I'm not a Quantum Espresso expert, but I'll try to answer this as best I can. There are two aspects to this answer: 1) whether you have a GPU-enabled version of Quantum Espresso; and 2) whether you should use your GPUs anyway.
GPU port of Quantum Espresso
Using GPUs effectively requires substantial changes to the source code (e.g. OpenACC, OpenMP5, CUDA-Fortran), and so you need to make sure you are using a version of Quantum Espresso which has those changes. You will also need a compiler which understands the GPU additions, which probably means the NVIDIA compiler.
The previous GPU project was led by Filippo Spiga and was very quick, but made heavy use of CUDA-Fortran (only supported by NVIDIA) and I think it evolved into a separate branch, and it and the "main" Quantum Espresso diverged significantly.

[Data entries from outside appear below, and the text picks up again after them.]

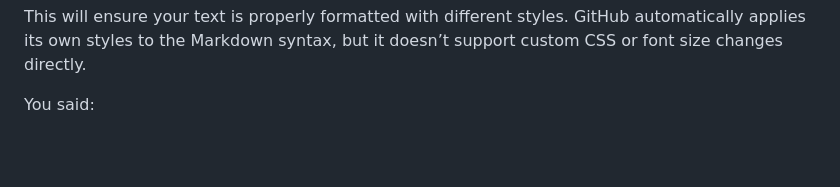
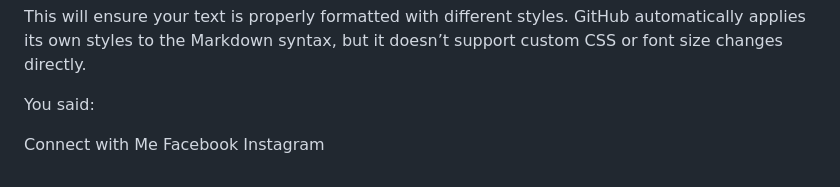
Before and after one commit to rohan-rusho/denticare.github.io, a Markdown page: README.md, the part around the change. Rendered like a GitHub page; blank space fills up the shorter version.

```diff
--- a/README.md
+++ b/README.md
@@ -109,3 +109,10 @@ This will ensure your text is properly formatted with different styles. GitHub a
 
 
 You said:
+
+
+
+
+Connect with Me
+Facebook
+Instagram
```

There is a new GPU port of Quantum Espresso which is intended to stay "in sync" with the main developments. This has been released, but I'm not sure what state it's in -- it may still be a test release.
Regardless, you will need the NVIDIA Fortran compiler and the CUDA toolkit (both are free). You will not be able to use Intel's compilers and I doubt that you can use GNU's either.
GPUs for DFT simulations
The GPUs which people usually use for DFT simulations are not graphics cards, they are dedicated compute-platforms (GPGPUs) which use technology based on graphics cards.
The "built-in" Intel GPU is unlikely to be useful; it has relatively low performance, it probably has no fast, dedicated RAM, and it is unlikely to be supported by your compiler. It is also very difficult to program for two different kinds of GPUs in the same system, and I doubt either QE or the compiler would cope.
The NVIDIA GPU probably has a good headline performance, and some fast, dedicated RAM, but I'm confident that it will only support up to single-precision arithmetic in hardware. Accurate DFT simulations rely on double-precision, and whilst the cards can emulate this in software it is extremely slow.
Much of the speed of a GPGPU is only attainable at all because they also have dedicated, high bandwidth memory (e.g. HBM2), which may not be true of a laptop model. You typically want a lot of dedicated RAM as well, which most consumer cards do not have.
If we look at the NVIDIA GPU-based offerings, you end up looking at a Titan or Tesla card before you have enough fast RAM and any significant double-precision performance for DFT simulations. Both of these have error-corrected (ECC) RAM, which I also consider important to getting reliable, publishable results (this goes for CPU calculations too, of course).